The United States Immigration and Citizenship Services (USCIS) has announced reversal of the order of conducting the ‘Regular’ and ‘Masters’ cap lottery for H-1B visas. The regular lottery will be conducted first, giving those with a US master’s or higher degree a second and better chance of winning the H-1B lottery. The annual quota for initial H-1B visa allotments remain unchanged at 85,000.
“The proposed process would result in an estimated increase of up to 16 percent (or 5,340 workers) in the number of selected H-1B beneficiaries with a master’s degree or higher from a US institution of higher education,” stated USCIS in statement released late on Friday night.

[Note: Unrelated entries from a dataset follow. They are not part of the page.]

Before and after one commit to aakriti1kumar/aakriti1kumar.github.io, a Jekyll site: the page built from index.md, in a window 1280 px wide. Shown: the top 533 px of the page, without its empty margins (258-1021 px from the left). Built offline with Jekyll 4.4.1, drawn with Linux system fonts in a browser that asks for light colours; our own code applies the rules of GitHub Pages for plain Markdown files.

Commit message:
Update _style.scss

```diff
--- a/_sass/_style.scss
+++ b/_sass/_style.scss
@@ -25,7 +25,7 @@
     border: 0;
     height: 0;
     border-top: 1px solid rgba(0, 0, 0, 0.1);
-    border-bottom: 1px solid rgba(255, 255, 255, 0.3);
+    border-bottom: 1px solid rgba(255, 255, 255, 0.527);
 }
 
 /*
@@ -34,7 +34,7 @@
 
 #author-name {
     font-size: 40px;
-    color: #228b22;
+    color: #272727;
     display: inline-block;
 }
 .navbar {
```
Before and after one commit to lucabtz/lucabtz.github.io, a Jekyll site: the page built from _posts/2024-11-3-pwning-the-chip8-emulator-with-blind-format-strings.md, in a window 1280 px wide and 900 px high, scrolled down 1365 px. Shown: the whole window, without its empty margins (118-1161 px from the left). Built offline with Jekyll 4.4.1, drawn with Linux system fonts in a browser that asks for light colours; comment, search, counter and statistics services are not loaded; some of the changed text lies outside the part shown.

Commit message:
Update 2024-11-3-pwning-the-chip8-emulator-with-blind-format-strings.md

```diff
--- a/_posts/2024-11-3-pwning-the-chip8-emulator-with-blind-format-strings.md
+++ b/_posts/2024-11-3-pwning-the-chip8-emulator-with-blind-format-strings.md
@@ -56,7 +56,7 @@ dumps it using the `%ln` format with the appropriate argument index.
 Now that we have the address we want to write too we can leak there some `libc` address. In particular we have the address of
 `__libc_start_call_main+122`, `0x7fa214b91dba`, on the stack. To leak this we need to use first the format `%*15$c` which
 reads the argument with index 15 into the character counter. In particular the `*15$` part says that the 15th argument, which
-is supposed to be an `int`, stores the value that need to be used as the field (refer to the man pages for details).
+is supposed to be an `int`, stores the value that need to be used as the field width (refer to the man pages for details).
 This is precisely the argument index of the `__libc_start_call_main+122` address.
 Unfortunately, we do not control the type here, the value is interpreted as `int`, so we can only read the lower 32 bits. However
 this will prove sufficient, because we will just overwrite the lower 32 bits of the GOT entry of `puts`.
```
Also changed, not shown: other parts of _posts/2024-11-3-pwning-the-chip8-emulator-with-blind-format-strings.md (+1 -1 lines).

USCIS has also announced, the requirement for employers wishing to sponsor H-1B employees to first electronically register with the USCIS, during a designated registration period. TOI had analysed the impact of this move in its front-page edition of November 26. Full H-1B applications with supporting evidence will have to be filed only for registrations that were selected in the lottery, as opposed to the current practice where all applications have to be filed upfront. In this regard, USCIS has estimated the annual cost saving for sponsoring companies to range up to $ 76 million.
Annually, only 65,000 H-1B visas are alloted under the ‘Regular’ cap (also known as general quota). An additional 20,000 visas are allotted for those having an advanced degree from US universities – referred to as ‘Masters’ cap. Employers, submit applications for H-1B visa for employees they wish to sponsor for work in the US, during the first week of April and within days the quota is met. Thus, since 2013-14, the USCIS has had to resort to a lottery (random selection mechanism).
Currently, the ‘Masters’ cap lottery is conducted first, cases not selected in this lottery are then placed in the ‘Regular’ cap lottery for another round of random selection. For the 2018-19 season (FY ending September 30, 2019), the US agency received 1.90 lakh applications, of which 95885 were from those eligible for the ‘Masters’ cap.
“One aspect of the proposed rule is flipping the lottery order around. It proposes that the General lottery’ is first undertaken and will put all the ‘Masters’ cap eligible individuals through that lottery. Then, it will put unselected eligible people through the ‘Masters’ cap lottery. By reversing the order, it will improve the odds of those with US Master’s degrees and higher. However, it will have the effect of reducing chances for those with just a bachelors degree, it will also hurt doctors,” says Greg Siskind, founding partner at Siskind Susser, an immigration law firm.
Siskind explains, “Doctors who train in the US in graduate medical education (GME) programs don’t meet the definition of a US advanced degree for the purpose of qualifying in the bonus 20,000 lottery each year, because the GME does not end with a degree like a Master’s or a PhD with a flip in the lottery order, they will have worse odds than under the current system.” He points out to the shortage of doctors and the need for making it easier for expat medical practitioners to stay in the US.
According to Open Doors Data, nearly 16475 international students were enrolled for a graduate degree in the health profession during 2017-18. While the number of Indian students engaged in medical studies in US is not known, overall Indians constitute a major chunk of expatriate doctors. US employed nearly 60 percent of 86680 Indian doctors working overseas according to OECD’s international Migration Outlook (2015).
“The reversal in lottery order is likely to impact us. Most of our employees do not have advanced degrees from the US, this will make it more challenging to obtain an H-1B visa,” says an official in the legal team of a mid-sized tech company.
“It its announcement release, USCIS tries to claim that the proposal is a ‘merit-based rule’, but the only aspect that deals with merit is the idea of reversing the order in which the lotteries are conducted. There is nothing in the rule related to higher-paid or higher- skilled workers being selected first,” says Emily Neumann, immigration attorney and partner at Reddy & Nuemann.
The proposed rule covering both pre-registration and a reversal in the lottery order is an outcome of President Trump’s ‘Buy American, Hire American’ executive order. Public comments are open for 30 days and the aim is to usher in this rule by April 1, for the forthcoming H-1B filing season. However, the online registration requirement could be deffered if it cannot be implemented in time.